Your assignment: Give back the full listing exactly as it appears below.

Given data:
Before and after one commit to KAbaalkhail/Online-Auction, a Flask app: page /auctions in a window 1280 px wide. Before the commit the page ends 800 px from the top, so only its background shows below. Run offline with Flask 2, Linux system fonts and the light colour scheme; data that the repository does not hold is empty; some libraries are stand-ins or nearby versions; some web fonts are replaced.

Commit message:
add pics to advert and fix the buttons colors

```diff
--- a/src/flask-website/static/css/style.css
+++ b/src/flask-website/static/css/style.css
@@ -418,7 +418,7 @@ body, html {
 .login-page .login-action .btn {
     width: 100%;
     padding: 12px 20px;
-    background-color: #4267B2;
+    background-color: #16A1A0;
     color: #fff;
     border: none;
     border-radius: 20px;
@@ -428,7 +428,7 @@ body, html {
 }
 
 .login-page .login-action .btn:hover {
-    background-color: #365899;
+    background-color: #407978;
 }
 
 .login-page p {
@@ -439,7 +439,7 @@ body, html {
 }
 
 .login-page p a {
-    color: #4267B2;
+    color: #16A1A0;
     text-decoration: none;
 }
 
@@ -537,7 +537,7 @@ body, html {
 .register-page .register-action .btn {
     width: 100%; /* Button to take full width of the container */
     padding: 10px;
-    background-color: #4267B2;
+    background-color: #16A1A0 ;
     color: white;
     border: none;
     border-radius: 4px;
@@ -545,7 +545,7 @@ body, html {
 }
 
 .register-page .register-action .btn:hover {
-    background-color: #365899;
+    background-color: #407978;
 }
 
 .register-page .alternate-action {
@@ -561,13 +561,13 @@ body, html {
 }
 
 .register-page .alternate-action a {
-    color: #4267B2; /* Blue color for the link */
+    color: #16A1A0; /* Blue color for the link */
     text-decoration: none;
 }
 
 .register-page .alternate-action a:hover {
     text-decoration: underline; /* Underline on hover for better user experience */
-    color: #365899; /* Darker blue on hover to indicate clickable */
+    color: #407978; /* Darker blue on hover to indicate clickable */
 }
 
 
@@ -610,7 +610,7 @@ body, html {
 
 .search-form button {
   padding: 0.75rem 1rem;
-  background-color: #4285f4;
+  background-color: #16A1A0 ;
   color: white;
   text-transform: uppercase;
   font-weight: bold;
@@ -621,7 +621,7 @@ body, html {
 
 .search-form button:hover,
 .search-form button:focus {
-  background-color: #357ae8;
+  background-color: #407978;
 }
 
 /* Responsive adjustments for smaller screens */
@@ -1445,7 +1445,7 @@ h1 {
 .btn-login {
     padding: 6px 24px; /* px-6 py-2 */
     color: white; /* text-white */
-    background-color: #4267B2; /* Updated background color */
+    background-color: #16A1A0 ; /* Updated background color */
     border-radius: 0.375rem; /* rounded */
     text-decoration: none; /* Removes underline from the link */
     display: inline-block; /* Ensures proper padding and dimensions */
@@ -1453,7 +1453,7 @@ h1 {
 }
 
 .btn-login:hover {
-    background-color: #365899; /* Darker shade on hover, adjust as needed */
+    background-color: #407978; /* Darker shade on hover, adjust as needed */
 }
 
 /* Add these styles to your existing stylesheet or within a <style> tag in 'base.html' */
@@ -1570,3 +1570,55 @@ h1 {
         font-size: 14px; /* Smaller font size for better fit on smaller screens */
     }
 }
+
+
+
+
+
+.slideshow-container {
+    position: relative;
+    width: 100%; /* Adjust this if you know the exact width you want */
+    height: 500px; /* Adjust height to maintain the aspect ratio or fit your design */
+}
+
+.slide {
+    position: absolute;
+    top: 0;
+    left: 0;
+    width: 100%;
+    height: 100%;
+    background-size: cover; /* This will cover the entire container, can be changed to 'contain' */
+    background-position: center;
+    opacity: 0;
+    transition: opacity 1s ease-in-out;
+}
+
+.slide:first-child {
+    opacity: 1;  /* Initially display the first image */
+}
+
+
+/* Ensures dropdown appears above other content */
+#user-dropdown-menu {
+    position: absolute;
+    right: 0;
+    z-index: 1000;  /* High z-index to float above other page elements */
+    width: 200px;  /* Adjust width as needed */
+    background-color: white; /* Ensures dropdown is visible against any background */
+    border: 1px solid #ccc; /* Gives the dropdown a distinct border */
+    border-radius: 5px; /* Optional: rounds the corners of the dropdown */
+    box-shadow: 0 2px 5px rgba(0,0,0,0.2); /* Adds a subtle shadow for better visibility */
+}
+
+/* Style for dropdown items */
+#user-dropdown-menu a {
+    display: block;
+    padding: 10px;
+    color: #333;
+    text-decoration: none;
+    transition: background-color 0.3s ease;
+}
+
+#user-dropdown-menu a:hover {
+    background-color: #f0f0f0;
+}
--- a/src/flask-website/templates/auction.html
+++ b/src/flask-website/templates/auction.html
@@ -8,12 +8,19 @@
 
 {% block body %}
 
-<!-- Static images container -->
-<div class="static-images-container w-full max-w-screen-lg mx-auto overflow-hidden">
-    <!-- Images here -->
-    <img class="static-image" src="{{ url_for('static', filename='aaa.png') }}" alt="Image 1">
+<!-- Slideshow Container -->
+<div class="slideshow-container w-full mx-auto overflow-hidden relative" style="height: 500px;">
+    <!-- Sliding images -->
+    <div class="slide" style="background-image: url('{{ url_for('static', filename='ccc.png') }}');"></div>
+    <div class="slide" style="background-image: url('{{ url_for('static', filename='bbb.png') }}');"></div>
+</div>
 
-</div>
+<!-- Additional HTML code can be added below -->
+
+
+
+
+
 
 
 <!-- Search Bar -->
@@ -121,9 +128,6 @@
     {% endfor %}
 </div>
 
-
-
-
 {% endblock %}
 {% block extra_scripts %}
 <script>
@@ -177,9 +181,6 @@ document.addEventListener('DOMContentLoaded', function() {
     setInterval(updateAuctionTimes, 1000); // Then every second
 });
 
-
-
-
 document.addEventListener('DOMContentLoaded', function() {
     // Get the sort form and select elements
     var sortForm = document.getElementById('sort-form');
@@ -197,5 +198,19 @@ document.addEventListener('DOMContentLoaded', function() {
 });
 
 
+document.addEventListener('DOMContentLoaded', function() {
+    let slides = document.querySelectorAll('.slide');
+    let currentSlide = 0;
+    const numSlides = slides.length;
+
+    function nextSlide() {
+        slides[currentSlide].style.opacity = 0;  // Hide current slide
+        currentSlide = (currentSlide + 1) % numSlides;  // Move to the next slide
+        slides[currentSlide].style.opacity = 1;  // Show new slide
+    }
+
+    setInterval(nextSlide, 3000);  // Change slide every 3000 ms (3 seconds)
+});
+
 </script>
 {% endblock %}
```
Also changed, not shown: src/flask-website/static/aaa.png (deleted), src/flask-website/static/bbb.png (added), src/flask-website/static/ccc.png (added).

Exercise response:
Before and after one commit to KAbaalkhail/Online-Auction, a Flask app: page /auctions in a window 1280 px wide. Before the commit the page ends 800 px from the top, so only its background shows below. Run offline with Flask 2, Linux system fonts and the light colour scheme; data that the repository does not hold is empty; some libraries are stand-ins or nearby versions; some web fonts are replaced.

Commit message:
add pics to advert and fix the buttons colors

```diff
--- a/src/flask-website/static/css/style.css
+++ b/src/flask-website/static/css/style.css
@@ -418,7 +418,7 @@ body, html {
 .login-page .login-action .btn {
     width: 100%;
     padding: 12px 20px;
-    background-color: #4267B2;
+    background-color: #16A1A0;
     color: #fff;
     border: none;
     border-radius: 20px;
@@ -428,7 +428,7 @@ body, html {
 }
 
 .login-page .login-action .btn:hover {
-    background-color: #365899;
+    background-color: #407978;
 }
 
 .login-page p {
@@ -439,7 +439,7 @@ body, html {
 }
 
 .login-page p a {
-    color: #4267B2;
+    color: #16A1A0;
     text-decoration: none;
 }
 
@@ -537,7 +537,7 @@ body, html {
 .register-page .register-action .btn {
     width: 100%; /* Button to take full width of the container */
     padding: 10px;
-    background-color: #4267B2;
+    background-color: #16A1A0 ;
     color: white;
     border: none;
     border-radius: 4px;
@@ -545,7 +545,7 @@ body, html {
 }
 
 .register-page .register-action .btn:hover {
-    background-color: #365899;
+    background-color: #407978;
 }
 
 .register-page .alternate-action {
@@ -561,13 +561,13 @@ body, html {
 }
 
 .register-page .alternate-action a {
-    color: #4267B2; /* Blue color for the link */
+    color: #16A1A0; /* Blue color for the link */
     text-decoration: none;
 }
 
 .register-page .alternate-action a:hover {
     text-decoration: underline; /* Underline on hover for better user experience */
-    color: #365899; /* Darker blue on hover to indicate clickable */
+    color: #407978; /* Darker blue on hover to indicate clickable */
 }
 
 
@@ -610,7 +610,7 @@ body, html {
 
 .search-form button {
   padding: 0.75rem 1rem;
-  background-color: #4285f4;
+  background-color: #16A1A0 ;
   color: white;
   text-transform: uppercase;
   font-weight: bold;
@@ -621,7 +621,7 @@ body, html {
 
 .search-form button:hover,
 .search-form button:focus {
-  background-color: #357ae8;
+  background-color: #407978;
 }
 
 /* Responsive adjustments for smaller screens */
@@ -1445,7 +1445,7 @@ h1 {
 .btn-login {
     padding: 6px 24px; /* px-6 py-2 */
     color: white; /* text-white */
-    background-color: #4267B2; /* Updated background color */
+    background-color: #16A1A0 ; /* Updated background color */
     border-radius: 0.375rem; /* rounded */
     text-decoration: none; /* Removes underline from the link */
     display: inline-block; /* Ensures proper padding and dimensions */
@@ -1453,7 +1453,7 @@ h1 {
 }
 
 .btn-login:hover {
-    background-color: #365899; /* Darker shade on hover, adjust as needed */
+    background-color: #407978; /* Darker shade on hover, adjust as needed */
 }
 
 /* Add these styles to your existing stylesheet or within a <style> tag in 'base.html' */
@@ -1570,3 +1570,55 @@ h1 {
         font-size: 14px; /* Smaller font size for better fit on smaller screens */
     }
 }
+
+
+
+
+
+.slideshow-container {
+    position: relative;
+    width: 100%; /* Adjust this if you know the exact width you want */
+    height: 500px; /* Adjust height to maintain the aspect ratio or fit your design */
+}
+
+.slide {
+    position: absolute;
+    top: 0;
+    left: 0;
+    width: 100%;
+    height: 100%;
+    background-size: cover; /* This will cover the entire container, can be changed to 'contain' */
+    background-position: center;
+    opacity: 0;
+    transition: opacity 1s ease-in-out;
+}
+
+.slide:first-child {
+    opacity: 1;  /* Initially display the first image */
+}
+
+
+/* Ensures dropdown appears above other content */
+#user-dropdown-menu {
+    position: absolute;
+    right: 0;
+    z-index: 1000;  /* High z-index to float above other page elements */
+    width: 200px;  /* Adjust width as needed */
+    background-color: white; /* Ensures dropdown is visible against any background */
+    border: 1px solid #ccc; /* Gives the dropdown a distinct border */
+    border-radius: 5px; /* Optional: rounds the corners of the dropdown */
+    box-shadow: 0 2px 5px rgba(0,0,0,0.2); /* Adds a subtle shadow for better visibility */
+}
+
+/* Style for dropdown items */
+#user-dropdown-menu a {
+    display: block;
+    padding: 10px;
+    color: #333;
+    text-decoration: none;
+    transition: background-color 0.3s ease;
+}
+
+#user-dropdown-menu a:hover {
+    background-color: #f0f0f0;
+}
--- a/src/flask-website/templates/auction.html
+++ b/src/flask-website/templates/auction.html
@@ -8,12 +8,19 @@
 
 {% block body %}
 
-<!-- Static images container -->
-<div class="static-images-container w-full max-w-screen-lg mx-auto overflow-hidden">
-    <!-- Images here -->
-    <img class="static-image" src="{{ url_for('static', filename='aaa.png') }}" alt="Image 1">
+<!-- Slideshow Container -->
+<div class="slideshow-container w-full mx-auto overflow-hidden relative" style="height: 500px;">
+    <!-- Sliding images -->
+    <div class="slide" style="background-image: url('{{ url_for('static', filename='ccc.png') }}');"></div>
+    <div class="slide" style="background-image: url('{{ url_for('static', filename='bbb.png') }}');"></div>
+</div>
 
-</div>
+<!-- Additional HTML code can be added below -->
+
+
+
+
+
 
 
 <!-- Search Bar -->
@@ -121,9 +128,6 @@
     {% endfor %}
 </div>
 
-
-
-
 {% endblock %}
 {% block extra_scripts %}
 <script>
@@ -177,9 +181,6 @@ document.addEventListener('DOMContentLoaded', function() {
     setInterval(updateAuctionTimes, 1000); // Then every second
 });
 
-
-
-
 document.addEventListener('DOMContentLoaded', function() {
     // Get the sort form and select elements
     var sortForm = document.getElementById('sort-form');
@@ -197,5 +198,19 @@ document.addEventListener('DOMContentLoaded', function() {
 });
 
 
+document.addEventListener('DOMContentLoaded', function() {
+    let slides = document.querySelectorAll('.slide');
+    let currentSlide = 0;
+    const numSlides = slides.length;
+
+    function nextSlide() {
+        slides[currentSlide].style.opacity = 0;  // Hide current slide
+        currentSlide = (currentSlide + 1) % numSlides;  // Move to the next slide
+        slides[currentSlide].style.opacity = 1;  // Show new slide
+    }
+
+    setInterval(nextSlide, 3000);  // Change slide every 3000 ms (3 seconds)
+});
+
 </script>
 {% endblock %}
```
Also changed, not shown: src/flask-website/static/aaa.png (deleted), src/flask-website/static/bbb.png (added), src/flask-website/static/ccc.png (added).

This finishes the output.